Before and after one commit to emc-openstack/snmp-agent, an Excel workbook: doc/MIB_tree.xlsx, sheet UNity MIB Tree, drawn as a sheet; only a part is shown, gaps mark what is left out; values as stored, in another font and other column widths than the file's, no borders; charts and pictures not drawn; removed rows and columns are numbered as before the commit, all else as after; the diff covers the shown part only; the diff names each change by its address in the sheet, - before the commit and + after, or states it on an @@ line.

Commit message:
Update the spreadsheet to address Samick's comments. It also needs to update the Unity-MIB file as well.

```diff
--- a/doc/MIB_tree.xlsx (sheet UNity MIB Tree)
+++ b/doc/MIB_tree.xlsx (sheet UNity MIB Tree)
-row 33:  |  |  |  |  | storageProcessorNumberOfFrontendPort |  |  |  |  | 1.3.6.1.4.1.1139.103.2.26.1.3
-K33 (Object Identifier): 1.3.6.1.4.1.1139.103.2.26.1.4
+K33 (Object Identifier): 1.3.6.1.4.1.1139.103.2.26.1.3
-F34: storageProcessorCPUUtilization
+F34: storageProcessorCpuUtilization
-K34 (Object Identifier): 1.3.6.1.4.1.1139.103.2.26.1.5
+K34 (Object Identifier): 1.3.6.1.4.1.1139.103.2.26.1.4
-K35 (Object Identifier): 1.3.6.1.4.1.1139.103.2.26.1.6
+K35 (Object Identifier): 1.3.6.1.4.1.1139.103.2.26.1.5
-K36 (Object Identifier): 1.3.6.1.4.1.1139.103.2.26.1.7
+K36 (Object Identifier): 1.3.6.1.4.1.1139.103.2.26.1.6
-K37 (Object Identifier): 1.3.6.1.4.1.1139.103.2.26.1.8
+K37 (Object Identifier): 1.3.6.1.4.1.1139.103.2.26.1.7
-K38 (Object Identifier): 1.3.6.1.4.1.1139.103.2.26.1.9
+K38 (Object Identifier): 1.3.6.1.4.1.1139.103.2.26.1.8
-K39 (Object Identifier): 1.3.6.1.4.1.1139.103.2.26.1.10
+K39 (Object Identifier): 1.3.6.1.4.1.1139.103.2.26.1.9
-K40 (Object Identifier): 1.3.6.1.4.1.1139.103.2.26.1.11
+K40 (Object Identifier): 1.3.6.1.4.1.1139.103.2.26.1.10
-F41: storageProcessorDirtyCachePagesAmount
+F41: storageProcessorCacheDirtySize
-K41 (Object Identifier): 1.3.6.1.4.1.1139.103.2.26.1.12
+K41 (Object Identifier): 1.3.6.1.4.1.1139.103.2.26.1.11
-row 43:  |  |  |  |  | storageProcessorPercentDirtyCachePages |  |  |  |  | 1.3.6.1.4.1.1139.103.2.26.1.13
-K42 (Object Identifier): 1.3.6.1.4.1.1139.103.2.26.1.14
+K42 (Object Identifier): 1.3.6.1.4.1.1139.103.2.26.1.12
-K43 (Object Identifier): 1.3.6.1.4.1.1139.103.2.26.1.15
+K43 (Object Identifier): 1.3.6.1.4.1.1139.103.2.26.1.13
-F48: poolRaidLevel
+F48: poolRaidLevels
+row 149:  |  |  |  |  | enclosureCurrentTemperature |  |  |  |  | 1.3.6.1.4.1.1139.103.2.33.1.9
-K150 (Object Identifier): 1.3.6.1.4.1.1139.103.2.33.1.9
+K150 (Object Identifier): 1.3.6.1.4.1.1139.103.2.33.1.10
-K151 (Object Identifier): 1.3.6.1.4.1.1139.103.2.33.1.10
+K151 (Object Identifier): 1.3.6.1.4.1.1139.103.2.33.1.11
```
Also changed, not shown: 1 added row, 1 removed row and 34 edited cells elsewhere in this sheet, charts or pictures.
-*-*-
• [PROBLEM]:
Show the lines from the data above that contain the string "xlsx".

• [THE ANSWER]:
Before and after one commit to emc-openstack/snmp-agent, an Excel workbook: doc/MIB_tree.xlsx, sheet UNity MIB Tree, drawn as a sheet; only a part is shown, gaps mark what is left out; values as stored, in another font and other column widths than the file's, no borders; charts and pictures not drawn; removed rows and columns are numbered as before the commit, all else as after; the diff covers the shown part only; the diff names each change by its address in the sheet, - before the commit and + after, or states it on an @@ line.
--- a/doc/MIB_tree.xlsx (sheet UNity MIB Tree)
+++ b/doc/MIB_tree.xlsx (sheet UNity MIB Tree)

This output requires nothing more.